Using the connection to sql server defined in the previous post, queries to database tables can be conducted in a very simple way. The same technique can be used to connect to all kinds of databases, just change the SQL driver in the connection definition.
Define ADODB variable to store query data
Consider “r” defined as “Dim r As New ADODB.Recordset” the variable where the query data will be stored after executing the inquiry from the database. Now you can use the formula to execute the query like tihis:
r.Open “Select *From Table Where ID>1”, ThisWorkbook.Con
Navigating inside the query variable read from SQL
All you need to do after the query was executed is navigating from row to row inside the ADODB variable. Let’s say you need to display the contents of the ID field form the table in the first row of an Excel workbook.

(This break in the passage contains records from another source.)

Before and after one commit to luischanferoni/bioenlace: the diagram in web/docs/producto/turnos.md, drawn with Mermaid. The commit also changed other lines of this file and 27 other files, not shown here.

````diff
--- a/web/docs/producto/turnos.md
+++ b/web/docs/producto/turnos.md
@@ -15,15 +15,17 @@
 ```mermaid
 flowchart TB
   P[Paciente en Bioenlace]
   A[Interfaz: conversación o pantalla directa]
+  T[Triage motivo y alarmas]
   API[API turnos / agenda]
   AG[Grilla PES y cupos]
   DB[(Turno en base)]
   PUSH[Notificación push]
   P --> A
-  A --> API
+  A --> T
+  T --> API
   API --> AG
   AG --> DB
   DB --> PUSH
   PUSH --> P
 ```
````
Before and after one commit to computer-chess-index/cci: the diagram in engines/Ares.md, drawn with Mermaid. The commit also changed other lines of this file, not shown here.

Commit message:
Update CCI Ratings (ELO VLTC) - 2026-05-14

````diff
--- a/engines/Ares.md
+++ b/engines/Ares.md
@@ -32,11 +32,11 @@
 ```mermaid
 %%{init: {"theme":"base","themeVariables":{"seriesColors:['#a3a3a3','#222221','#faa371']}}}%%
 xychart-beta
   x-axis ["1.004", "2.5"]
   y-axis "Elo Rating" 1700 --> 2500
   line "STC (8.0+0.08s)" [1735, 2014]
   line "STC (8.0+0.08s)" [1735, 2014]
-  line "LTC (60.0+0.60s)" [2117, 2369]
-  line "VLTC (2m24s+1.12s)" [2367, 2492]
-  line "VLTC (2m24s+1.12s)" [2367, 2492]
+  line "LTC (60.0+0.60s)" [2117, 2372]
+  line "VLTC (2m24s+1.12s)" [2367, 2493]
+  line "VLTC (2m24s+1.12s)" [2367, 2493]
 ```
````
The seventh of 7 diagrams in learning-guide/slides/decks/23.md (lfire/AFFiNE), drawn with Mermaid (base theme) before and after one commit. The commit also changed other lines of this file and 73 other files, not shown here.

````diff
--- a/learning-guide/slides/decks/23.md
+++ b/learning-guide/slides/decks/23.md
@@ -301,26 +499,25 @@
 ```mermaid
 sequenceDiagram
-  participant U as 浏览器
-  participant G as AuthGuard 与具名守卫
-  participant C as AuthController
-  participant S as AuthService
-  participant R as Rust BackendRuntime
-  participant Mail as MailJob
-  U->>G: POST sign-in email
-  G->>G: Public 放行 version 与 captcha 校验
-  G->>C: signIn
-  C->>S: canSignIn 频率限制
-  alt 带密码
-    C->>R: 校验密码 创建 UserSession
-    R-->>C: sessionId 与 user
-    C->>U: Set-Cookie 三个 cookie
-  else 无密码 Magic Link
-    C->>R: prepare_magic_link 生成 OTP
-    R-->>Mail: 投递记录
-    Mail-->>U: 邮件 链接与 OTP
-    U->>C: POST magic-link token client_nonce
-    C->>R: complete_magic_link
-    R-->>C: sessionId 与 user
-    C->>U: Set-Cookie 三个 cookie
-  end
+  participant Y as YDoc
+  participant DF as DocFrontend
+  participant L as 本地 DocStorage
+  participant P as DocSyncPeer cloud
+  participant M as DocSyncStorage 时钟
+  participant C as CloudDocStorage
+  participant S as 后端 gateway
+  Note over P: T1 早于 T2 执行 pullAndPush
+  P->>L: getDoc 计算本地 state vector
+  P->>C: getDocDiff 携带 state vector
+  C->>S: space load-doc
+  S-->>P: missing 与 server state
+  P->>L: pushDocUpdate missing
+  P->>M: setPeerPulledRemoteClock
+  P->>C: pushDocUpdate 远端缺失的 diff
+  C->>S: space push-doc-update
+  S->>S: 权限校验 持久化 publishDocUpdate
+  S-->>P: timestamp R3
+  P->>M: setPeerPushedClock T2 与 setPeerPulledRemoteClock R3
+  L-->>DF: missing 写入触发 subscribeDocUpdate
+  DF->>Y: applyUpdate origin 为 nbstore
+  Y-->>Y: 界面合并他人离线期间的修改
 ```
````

While Not r.EOF
The ADODB variable acts like an array of rows and needs to be processed line by line in a loop, the navigation forward being made by the MoveNext command and the EOF indicator becomes TRUE if the end of the array is reached.